He fully holds your attention. Even in a movie like this, where the progress is subtle and slow, he keeps it from being boring. With a lesser actor, it may have been.
As with The Experiment, Wrecked is hard to watch at times. Adrien’s character goes through so much physical and mental suffering, and there’s nothing else going on to distract the viewer. Your focus is always on this man and his misery. He sells the pain so well with his physicality and expressions, it will bring a tear to your eye.
Written By: Paul T. Scheuring (screenplay), Mario Giordano (novel)
Directed By: Paul T. Scheuring
Running Time: 1 hour, 36 minutes
Release Date: July 15, 2010 (South Korea), September 21, 2010 (U.S.)
MPAA Rating: R
A group of men, all in need of money for various reasons, sign up for a psychological experiment that pays $14,000 (if they make it the entire two weeks). Half of them are assigned the role of prisoners, the other half, guards. They are given a few rules, and then essentially abandoned by the people running the experiment.
Power changes people. That’s about all I can tell you about the plot without spoiling too much.
Adrien’s Role: Travis Lee
Travis is laid off from his job at an elder care facility. He has also started a relationship with a woman named Bay (Maggie Grace), who invites him on a trip to India. He spots the experiment in a newspaper, and it seems like the answer to his money woes.
Travis is assigned the role of prisoner during the experiment, and is soon fighting for the rights of the detainees. He endures a lot of backlash, to say the least.
Sadly, this is the type of movie where almost anything I say will give away plot points. What I’ll say is, Travis basically goes through Hell.
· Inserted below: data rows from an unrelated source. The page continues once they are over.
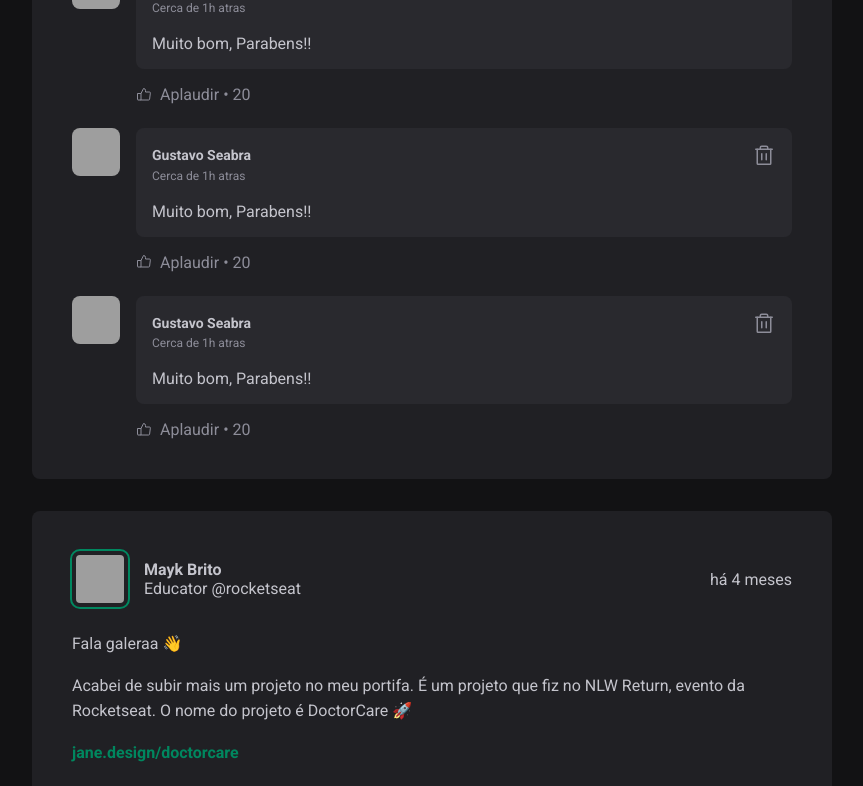
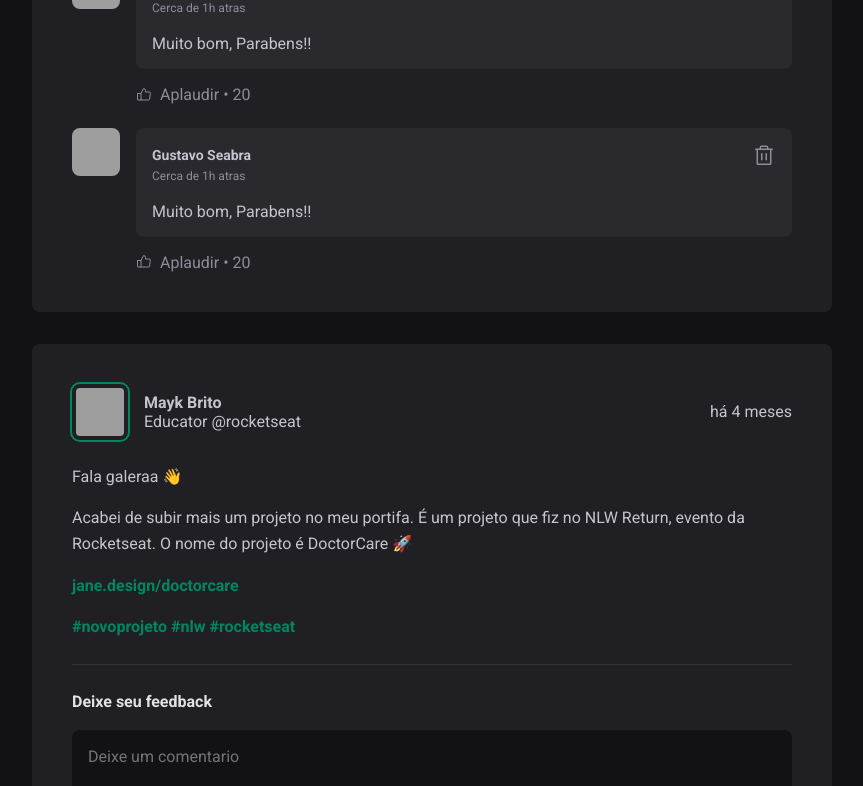
Before and after one commit to devguga87/react-vite, a React (Vite) app: page / in a window 1280 px wide. Shown: the part 662-1448 px from the top of the page, without its empty margins (352-1215 px from the left). Built offline with nearby package versions, Linux system fonts and the light colour scheme; grey boxes are pictures that could not be loaded.

Commit message:
adiciona estado ao componente POST

```diff
--- a/src/components/Post.jsx
+++ b/src/components/Post.jsx
@@ -1,10 +1,17 @@
 import {format, formatDistanceToNow } from 'date-fns'
 import  ptBR  from 'date-fns/locale/pt-BR'
+import { useState } from 'react'
 import Avatar from './Avatar'
 import Comment from './Comment'
 import styles from './Post.module.css'
 
+const comments = [
+  1,
+  2,
+]
+
 const Post = ({author:{avatarUrl, name, role}, publishedAt, content}) => {
+  const [comments,setComments] = useState([1,2])
 
   const publishedDateFormatted = format(publishedAt, "d 'de' LLLL 'as' HH:mm'h'", {
     locale:ptBR
@@ -14,6 +21,11 @@ const Post = ({author:{avatarUrl, name, role}, publishedAt, content}) => {
     locale: ptBR,
     addSuffix:true
   })
+
+  const handleCreateNewComment = (event) => {
+    event.preventDefault()
+    setComments(prev => [...prev,3])
+  }
 
   return (
     <article className={styles.post}>
@@ -43,7 +55,7 @@ const Post = ({author:{avatarUrl, name, role}, publishedAt, content}) => {
           }
         })}
       </div>
-      <form className={styles.commentForm}>
+      <form className={styles.commentForm} onSubmit={handleCreateNewComment}>
         <strong>Deixe seu feedback</strong>
         <textarea
           placeholder='Deixe um comentario'
@@ -54,9 +66,9 @@ const Post = ({author:{avatarUrl, name, role}, publishedAt, content}) => {
       </form>
 
       <div className={styles.commentList}>
-        <Comment />
-        <Comment />
-        <Comment />
+        {comments.map(comment => {
+          return <Comment />
+        })}
       </div>
     </article>
   )
```
Also changed, not shown: 2 other files (tests, documents, lock files or other folders).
I’ll level with you: this movie is hard to watch. Seeing the mistreatment, and the gross conditions, is enough to turn your stomach.
However, the performances are good (especially those of Brody and Whitaker), and the story is compelling.
Released: September 6, 2008 (Toronto Film Festival)
MPAA Rating: Not Rated (I would say PG-13, leaning toward R)
Adrien trained with a dialect coach for this film, but ended up using his own voice/accent, with a few random words pronounced accurately. Sort of like an American newscaster (you know what I’m talking about).
I’m not sure why this happened, given the character he played was a real person born and raised in Spain. Perhaps trying the accent was distracting him too much from the emotional parts, so they scrapped it. Whatever the reason, it’s distracting to have the lead sound American, when everyone else sounds Spanish.
We’re here, guys! We’ve finally reached The Pianist!
Cast: Adrien Brody, Thomas Kretschmann, Emilia Fox, Frank Finlay, Maureen Lipman, Ed Stoppard, Jessica Kate Myer, Julia Rayner, Daniel Caltagirone, Andrzej Blumenfeld, Valentine Pelka, Ruth Platt, Ronan Vibert, Andrew Tiernan…
Written by: Wladyslaw Szpilman (memoir), Ronald Harwood (adapted screenplay)
Directed by: Roman Polanski
Genre: Drama, History, Biography
Running Time: 2 hours, 30 minutes
Release: May 24, 2002 (Cannes Film Festival); December 4, 2002 (U.S.)